● Records for the task
__________

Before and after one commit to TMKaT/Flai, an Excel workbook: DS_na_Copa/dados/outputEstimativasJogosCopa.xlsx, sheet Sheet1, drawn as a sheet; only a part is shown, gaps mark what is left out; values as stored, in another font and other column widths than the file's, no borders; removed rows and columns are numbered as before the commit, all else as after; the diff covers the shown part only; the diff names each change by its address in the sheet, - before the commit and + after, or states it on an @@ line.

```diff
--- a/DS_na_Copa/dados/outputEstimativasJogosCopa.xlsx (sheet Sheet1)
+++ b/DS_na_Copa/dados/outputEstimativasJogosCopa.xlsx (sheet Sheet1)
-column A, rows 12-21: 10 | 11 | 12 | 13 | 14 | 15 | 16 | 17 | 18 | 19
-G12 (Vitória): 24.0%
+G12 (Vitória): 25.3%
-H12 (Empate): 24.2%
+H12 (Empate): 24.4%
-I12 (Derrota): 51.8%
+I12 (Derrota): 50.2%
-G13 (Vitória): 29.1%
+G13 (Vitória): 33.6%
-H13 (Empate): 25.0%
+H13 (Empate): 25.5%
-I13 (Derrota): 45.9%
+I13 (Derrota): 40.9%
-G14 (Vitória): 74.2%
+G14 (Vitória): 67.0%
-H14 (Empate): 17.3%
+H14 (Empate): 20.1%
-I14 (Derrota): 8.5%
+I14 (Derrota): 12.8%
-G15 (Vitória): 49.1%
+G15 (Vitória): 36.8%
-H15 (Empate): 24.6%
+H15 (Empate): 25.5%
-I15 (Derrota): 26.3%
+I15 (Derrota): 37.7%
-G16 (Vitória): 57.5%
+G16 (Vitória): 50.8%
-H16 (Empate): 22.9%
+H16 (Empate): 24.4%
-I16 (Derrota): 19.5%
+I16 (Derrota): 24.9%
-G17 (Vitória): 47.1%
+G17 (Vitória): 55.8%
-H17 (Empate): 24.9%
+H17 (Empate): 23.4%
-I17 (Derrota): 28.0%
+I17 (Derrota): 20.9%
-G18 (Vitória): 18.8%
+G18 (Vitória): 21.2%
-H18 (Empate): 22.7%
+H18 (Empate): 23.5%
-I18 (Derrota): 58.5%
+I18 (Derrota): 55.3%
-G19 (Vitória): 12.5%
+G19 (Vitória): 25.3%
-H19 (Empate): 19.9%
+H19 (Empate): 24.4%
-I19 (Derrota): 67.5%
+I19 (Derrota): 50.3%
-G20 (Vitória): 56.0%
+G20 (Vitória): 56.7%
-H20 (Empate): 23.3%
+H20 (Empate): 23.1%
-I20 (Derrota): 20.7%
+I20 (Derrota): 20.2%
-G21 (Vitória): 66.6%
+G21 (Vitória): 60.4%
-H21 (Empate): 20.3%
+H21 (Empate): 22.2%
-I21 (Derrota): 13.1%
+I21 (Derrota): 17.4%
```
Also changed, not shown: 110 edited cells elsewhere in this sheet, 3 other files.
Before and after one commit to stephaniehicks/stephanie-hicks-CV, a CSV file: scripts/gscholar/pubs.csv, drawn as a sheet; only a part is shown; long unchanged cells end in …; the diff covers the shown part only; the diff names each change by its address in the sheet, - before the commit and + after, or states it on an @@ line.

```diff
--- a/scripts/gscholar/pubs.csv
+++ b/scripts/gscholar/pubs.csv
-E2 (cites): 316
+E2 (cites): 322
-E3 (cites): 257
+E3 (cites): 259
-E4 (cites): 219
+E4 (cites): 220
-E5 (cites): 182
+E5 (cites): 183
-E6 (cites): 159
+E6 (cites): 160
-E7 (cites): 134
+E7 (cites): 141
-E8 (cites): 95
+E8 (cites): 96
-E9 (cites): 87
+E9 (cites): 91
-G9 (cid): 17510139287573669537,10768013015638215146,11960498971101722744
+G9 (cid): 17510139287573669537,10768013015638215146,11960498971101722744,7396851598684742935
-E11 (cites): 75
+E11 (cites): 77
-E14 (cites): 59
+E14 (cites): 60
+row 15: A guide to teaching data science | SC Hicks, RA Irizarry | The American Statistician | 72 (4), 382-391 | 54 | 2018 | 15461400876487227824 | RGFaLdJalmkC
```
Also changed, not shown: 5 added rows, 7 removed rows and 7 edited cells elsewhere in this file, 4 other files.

__________

● Task goal
Report, using only a number, how many lines above hold the word "edited".

● Written answer
2